The Terem Palace in the Kremlin
After the conflagration in 1635, Russian master builders Bazhen
Ogurtsov, Antip Konstantinov, Trefil Sharutin and Larlon Ushakov built
new brick chambers for the tzar on to the parts of the older wooden
palace erected by the architect Alevisio Fryazin in 1499-1508.
If you take a close look at the facade of the palace, you will see that
the middle window of the upper storey, in the tzar's study, is decorated
with a particularly at tractive white-stone surround. It was called the
Petition Window. From here a box was lowered into which anyone could put
a petition which the tzar himself supposedly read and considered.
Petitions would lie in wait for a long time and the box came to be known
as the Long Box among the common people and gave rise to the saying, "to
leave one's business to the Long Box".
The Terem Palace helps one form an idea of everyday life in the palace

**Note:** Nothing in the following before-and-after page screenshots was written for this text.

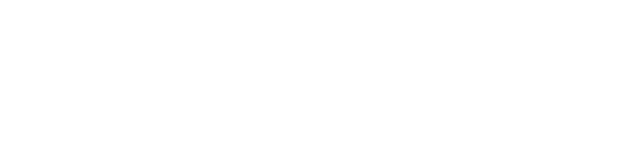
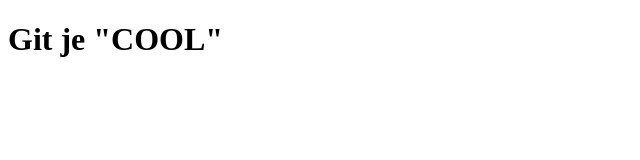
Before and after one commit to ishchuktaras/Git_and_GitHub_David_Setek, a plain HTML site: page index.html in a window 1280 px wide. Shown: the whole page, without its empty margins (0-640 px from the left). Drawn offline with Linux system fonts and the light colour scheme.

Commit message:
změna kodu tytulky a hlavičky

```diff
--- a/index.html
+++ b/index.html
@@ -4,9 +4,11 @@
 	<meta charset="UTF-8">
 	<meta http-equiv="X-UA-Compatible" content="IE=edge">
 	<meta name="viewport" content="width=device-width, initial-scale=1.0">
-	<title>Document</title>
+	<title>Git a Git hub kurz</title>
 </head>
 <body>
-
+	<header>
+		<h1>Git je "COOL"</h1>
+	</header>
 </body>
 </html>
```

at the time. The old basement built by Alevisio housed service
facilities, as well as storerooms and cellars. Part of the Terem Palace
was occupied by palatial workshops where ceremonial vestments, clothes
and linens for the tzar and his family were made and kept. The Tzar's
living quarters, the Terems, occupied three upper stories. Adjoining
them on their south side was a vast open place known as the Boyar
Square. From here, a stairway led to the Upper Saviour Square, the
entrance to which was screened off by the famous Golden Grille,
skilfully forged from copper, painted and gilded. It is reminiscent of
the Copper Rebellion, shocked Moscow three hundred years ago.